**Exercise instructions**.
Pictures stay out. Everything else in the entries is copied exactly.

────────────────

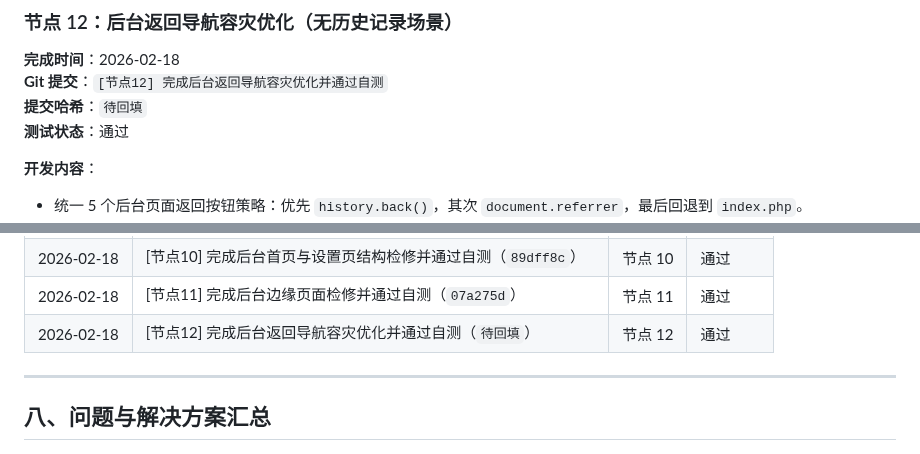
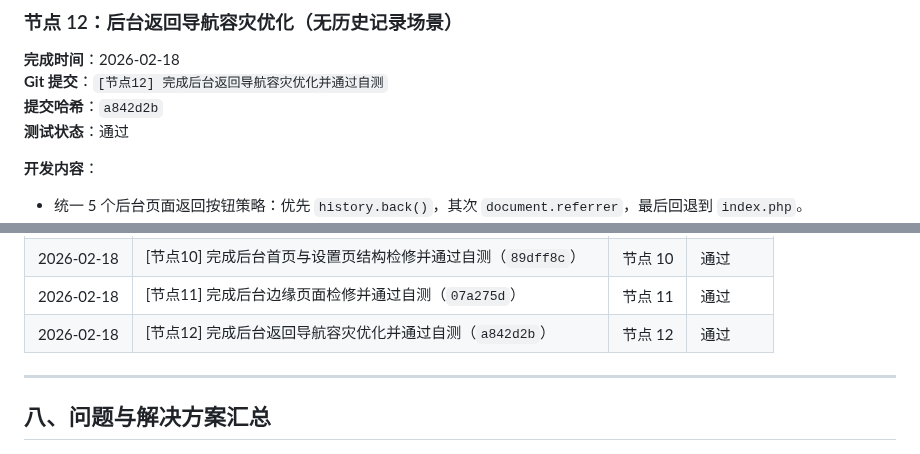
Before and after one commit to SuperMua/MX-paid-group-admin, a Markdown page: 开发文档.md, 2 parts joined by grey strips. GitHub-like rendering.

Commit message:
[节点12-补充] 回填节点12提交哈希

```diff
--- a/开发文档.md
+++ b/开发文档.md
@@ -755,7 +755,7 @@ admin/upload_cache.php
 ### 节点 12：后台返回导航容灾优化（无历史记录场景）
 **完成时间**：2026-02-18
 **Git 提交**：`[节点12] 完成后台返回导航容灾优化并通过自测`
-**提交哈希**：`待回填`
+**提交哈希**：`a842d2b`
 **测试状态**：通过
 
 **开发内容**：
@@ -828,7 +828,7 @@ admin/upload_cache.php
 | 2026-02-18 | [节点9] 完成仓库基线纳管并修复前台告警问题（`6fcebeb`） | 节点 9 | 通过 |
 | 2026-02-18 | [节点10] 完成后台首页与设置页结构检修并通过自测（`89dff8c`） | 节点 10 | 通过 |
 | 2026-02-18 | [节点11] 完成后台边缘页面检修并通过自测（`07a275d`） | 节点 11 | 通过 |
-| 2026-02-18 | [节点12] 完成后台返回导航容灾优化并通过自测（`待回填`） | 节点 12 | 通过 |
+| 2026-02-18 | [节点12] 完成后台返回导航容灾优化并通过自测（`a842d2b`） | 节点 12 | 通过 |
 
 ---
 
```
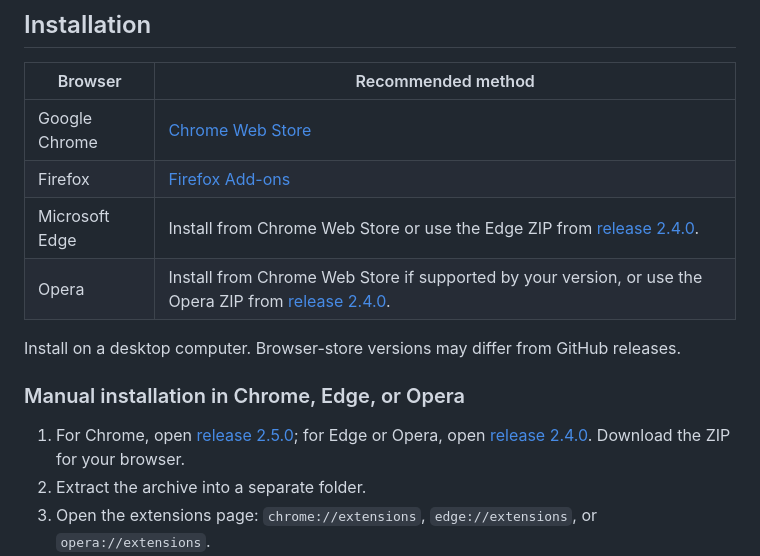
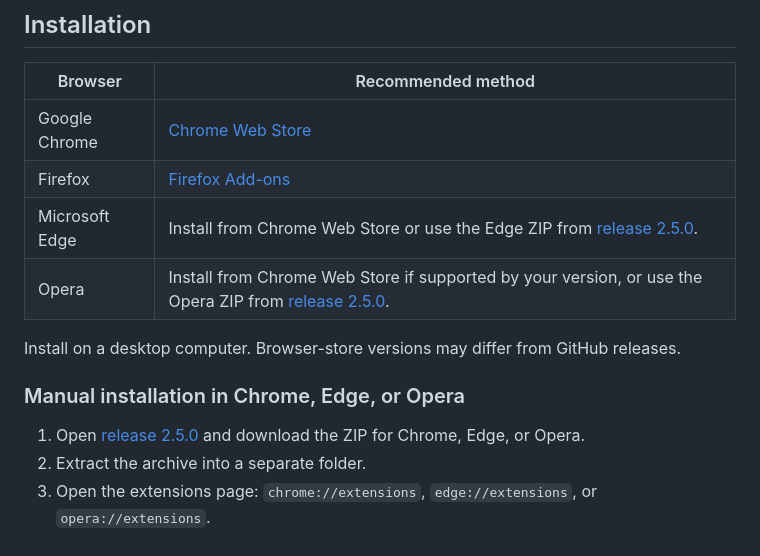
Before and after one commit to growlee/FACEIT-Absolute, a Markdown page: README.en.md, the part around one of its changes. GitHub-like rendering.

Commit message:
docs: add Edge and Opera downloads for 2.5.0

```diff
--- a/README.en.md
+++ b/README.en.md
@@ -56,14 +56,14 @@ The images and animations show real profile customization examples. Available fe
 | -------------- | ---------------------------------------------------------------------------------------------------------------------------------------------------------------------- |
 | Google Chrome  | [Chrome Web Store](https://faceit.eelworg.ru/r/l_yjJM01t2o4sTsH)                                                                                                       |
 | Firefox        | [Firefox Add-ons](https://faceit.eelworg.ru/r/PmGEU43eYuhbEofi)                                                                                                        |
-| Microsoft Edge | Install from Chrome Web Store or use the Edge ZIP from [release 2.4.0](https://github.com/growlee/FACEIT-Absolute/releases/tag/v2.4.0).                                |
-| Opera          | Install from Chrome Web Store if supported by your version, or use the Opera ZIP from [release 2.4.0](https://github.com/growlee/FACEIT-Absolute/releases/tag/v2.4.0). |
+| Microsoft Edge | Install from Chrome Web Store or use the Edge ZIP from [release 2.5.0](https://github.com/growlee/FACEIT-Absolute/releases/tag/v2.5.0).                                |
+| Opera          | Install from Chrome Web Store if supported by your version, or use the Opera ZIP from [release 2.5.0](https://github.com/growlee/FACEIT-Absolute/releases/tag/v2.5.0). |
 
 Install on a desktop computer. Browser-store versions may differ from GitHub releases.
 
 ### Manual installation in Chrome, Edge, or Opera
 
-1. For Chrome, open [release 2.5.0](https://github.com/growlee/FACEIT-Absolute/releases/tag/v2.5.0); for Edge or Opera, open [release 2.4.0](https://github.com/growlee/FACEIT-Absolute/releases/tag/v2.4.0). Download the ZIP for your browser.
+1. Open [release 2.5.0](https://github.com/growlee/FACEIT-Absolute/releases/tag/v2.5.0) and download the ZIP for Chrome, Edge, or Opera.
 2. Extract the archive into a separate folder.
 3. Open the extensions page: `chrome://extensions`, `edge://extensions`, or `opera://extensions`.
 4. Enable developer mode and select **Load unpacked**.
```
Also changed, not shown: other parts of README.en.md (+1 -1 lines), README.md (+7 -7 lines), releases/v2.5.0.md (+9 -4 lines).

────────────────

**Answer box**.
Before and after one commit to SuperMua/MX-paid-group-admin, a Markdown page: 开发文档.md, 2 parts joined by grey strips. GitHub-like rendering.

Commit message:
[节点12-补充] 回填节点12提交哈希

```diff
--- a/开发文档.md
+++ b/开发文档.md
@@ -755,7 +755,7 @@ admin/upload_cache.php
 ### 节点 12：后台返回导航容灾优化（无历史记录场景）
 **完成时间**：2026-02-18
 **Git 提交**：`[节点12] 完成后台返回导航容灾优化并通过自测`
-**提交哈希**：`待回填`
+**提交哈希**：`a842d2b`
 **测试状态**：通过
 
 **开发内容**：
@@ -828,7 +828,7 @@ admin/upload_cache.php
 | 2026-02-18 | [节点9] 完成仓库基线纳管并修复前台告警问题（`6fcebeb`） | 节点 9 | 通过 |
 | 2026-02-18 | [节点10] 完成后台首页与设置页结构检修并通过自测（`89dff8c`） | 节点 10 | 通过 |
 | 2026-02-18 | [节点11] 完成后台边缘页面检修并通过自测（`07a275d`） | 节点 11 | 通过 |
-| 2026-02-18 | [节点12] 完成后台返回导航容灾优化并通过自测（`待回填`） | 节点 12 | 通过 |
+| 2026-02-18 | [节点12] 完成后台返回导航容灾优化并通过自测（`a842d2b`） | 节点 12 | 通过 |
 
 ---
 
```
Before and after one commit to growlee/FACEIT-Absolute, a Markdown page: README.en.md, the part around one of its changes. GitHub-like rendering.

Commit message:
docs: add Edge and Opera downloads for 2.5.0

```diff
--- a/README.en.md
+++ b/README.en.md
@@ -56,14 +56,14 @@ The images and animations show real profile customization examples. Available fe
 | -------------- | ---------------------------------------------------------------------------------------------------------------------------------------------------------------------- |
 | Google Chrome  | [Chrome Web Store](https://faceit.eelworg.ru/r/l_yjJM01t2o4sTsH)                                                                                                       |
 | Firefox        | [Firefox Add-ons](https://faceit.eelworg.ru/r/PmGEU43eYuhbEofi)                                                                                                        |
-| Microsoft Edge | Install from Chrome Web Store or use the Edge ZIP from [release 2.4.0](https://github.com/growlee/FACEIT-Absolute/releases/tag/v2.4.0).                                |
-| Opera          | Install from Chrome Web Store if supported by your version, or use the Opera ZIP from [release 2.4.0](https://github.com/growlee/FACEIT-Absolute/releases/tag/v2.4.0). |
+| Microsoft Edge | Install from Chrome Web Store or use the Edge ZIP from [release 2.5.0](https://github.com/growlee/FACEIT-Absolute/releases/tag/v2.5.0).                                |
+| Opera          | Install from Chrome Web Store if supported by your version, or use the Opera ZIP from [release 2.5.0](https://github.com/growlee/FACEIT-Absolute/releases/tag/v2.5.0). |
 
 Install on a desktop computer. Browser-store versions may differ from GitHub releases.
 
 ### Manual installation in Chrome, Edge, or Opera
 
-1. For Chrome, open [release 2.5.0](https://github.com/growlee/FACEIT-Absolute/releases/tag/v2.5.0); for Edge or Opera, open [release 2.4.0](https://github.com/growlee/FACEIT-Absolute/releases/tag/v2.4.0). Download the ZIP for your browser.
+1. Open [release 2.5.0](https://github.com/growlee/FACEIT-Absolute/releases/tag/v2.5.0) and download the ZIP for Chrome, Edge, or Opera.
 2. Extract the archive into a separate folder.
 3. Open the extensions page: `chrome://extensions`, `edge://extensions`, or `opera://extensions`.
 4. Enable developer mode and select **Load unpacked**.
```
Also changed, not shown: other parts of README.en.md (+1 -1 lines), README.md (+7 -7 lines), releases/v2.5.0.md (+9 -4 lines).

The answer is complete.